Ten-year-old Jimena loves El Salvador but when gangs threaten to force her to join, she and her mother immigrate to the United States, but are separated at the border.
Spend the day picking wild blueberries with Clarence and his grandmother. Meet ant, spider, and fox in a beautiful woodland andscape, the ancestral home of author and illustrator Julie Flett. This book is written in both Enlglish and Cree, in particular the n-dialect, also known as Swampy Cree from the Cumberland House area. Wild Berries is also available in the n-dialect Cree, from the Cross Lake, Norway House area, published by Simply Read Books.
Little Lobo, a Mexican American, and Bernabe, his dog, gather tacos, frutas picadas, cuernos, and more and deliver them to los luchadores preparing for Lucha Libre 5000.
When Uncle and Windy Girl attend a powwow, Windy watches the dancers and listens to the singers. She eats tasty food and joins family and friends around the campfire. Later, Windy falls asleep under the stars. Uncle’s stories inspire visions in her head: a bowwow powwow, where all the dancers are dogs. In these magical scenes, Windy sees veterans in a Grand Entry, and a visiting drum group, and traditional dancers, grass dancers, and jingle-dress dancers–all with telltale ears and paws and tails. All celebrating in song and dance. All attesting to the wonder of the powwow.
Convinced that his new neighbor, Zulema Ortiz, is a witch owl, Vincent persuades his cousins Michelle and Bobby to help solve the puzzle–while denying he has a crush on Zulema.
Describes–in Spanish, English, and Nahuat–the characteristics of fire from the perspective of one little spark.

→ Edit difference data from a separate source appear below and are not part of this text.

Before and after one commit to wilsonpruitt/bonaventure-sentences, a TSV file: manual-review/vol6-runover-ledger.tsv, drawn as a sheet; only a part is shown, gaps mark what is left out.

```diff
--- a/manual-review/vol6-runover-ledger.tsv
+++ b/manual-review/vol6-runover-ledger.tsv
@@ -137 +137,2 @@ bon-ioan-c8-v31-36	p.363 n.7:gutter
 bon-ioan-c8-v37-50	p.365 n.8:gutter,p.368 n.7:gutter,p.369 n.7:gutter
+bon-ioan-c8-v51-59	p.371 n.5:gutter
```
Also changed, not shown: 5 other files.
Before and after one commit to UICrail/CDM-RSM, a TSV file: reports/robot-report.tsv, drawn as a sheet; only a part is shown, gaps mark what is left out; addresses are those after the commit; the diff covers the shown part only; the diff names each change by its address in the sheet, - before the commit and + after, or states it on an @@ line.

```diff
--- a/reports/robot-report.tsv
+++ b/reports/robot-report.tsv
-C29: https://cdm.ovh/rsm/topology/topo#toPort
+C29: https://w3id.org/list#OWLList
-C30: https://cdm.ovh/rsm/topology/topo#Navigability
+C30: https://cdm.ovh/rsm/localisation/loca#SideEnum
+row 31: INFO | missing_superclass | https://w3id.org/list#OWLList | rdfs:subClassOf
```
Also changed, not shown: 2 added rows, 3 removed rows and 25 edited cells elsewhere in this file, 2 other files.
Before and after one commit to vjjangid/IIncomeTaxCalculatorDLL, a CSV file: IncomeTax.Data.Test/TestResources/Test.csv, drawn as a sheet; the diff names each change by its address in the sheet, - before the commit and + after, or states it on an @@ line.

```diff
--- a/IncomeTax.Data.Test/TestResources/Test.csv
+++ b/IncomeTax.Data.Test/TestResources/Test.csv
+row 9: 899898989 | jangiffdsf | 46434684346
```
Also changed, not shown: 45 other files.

Eleven-year-old Ada De Jesús was on the cusp of her teens when she moved to the United States from Puerto Rico. Hurricane Hugo had just decimated the island and her father couldn’t find a job. In Chicago, the white dress she arrived in didn’t protect her from the snow and frigid temperatures! Constantly exposed to new things, she developed a resilience that served her well. “From one place to another, like riding a bike, if you keep pedaling, you won’t fall.” Ada discovered that students in the United States were frequently disrespectful to their teachers. At school she often felt like a two-year-old as she grappled with a completely new language. In addition to navigating a different culture, she had to deal with all the issues familiar to teenage girls: the growth of body hair, pimples, menstruation and burgeoning feelings for the opposite sex. Her memories of first intimate encounters, fending off unwanted advances and fear of pregnancy will strike a chord with readers. In these short vignettes recollecting her middle-school years, Ada De Jesús shares her poignant and often funny experiences as a newcomer and an adolescent. Young readers will relate to—and laugh at—her experiences; some may take heart that they too will overcome the difficulties common at this age.
The story of the 1931 Lemon Grove incident, in which Mexican families in southern California won the first school desegregation case in United States history. Told in Spanish and English. Includes a corrido (ballad), and information about the people involved and events leading up to and after the court case ruling.
Illustrations and easy-to-read text in English and Spanish follow monarch butterflies on their journey from Canada to Mexico. Includes author’s note on how to help protect monarch butterflies.
A girl describes how each person in the family has hair that looks and acts different, Papa’s like a broom, Kiki’s like fur, and Mama’s with the sweet smell of bread before it’s baked.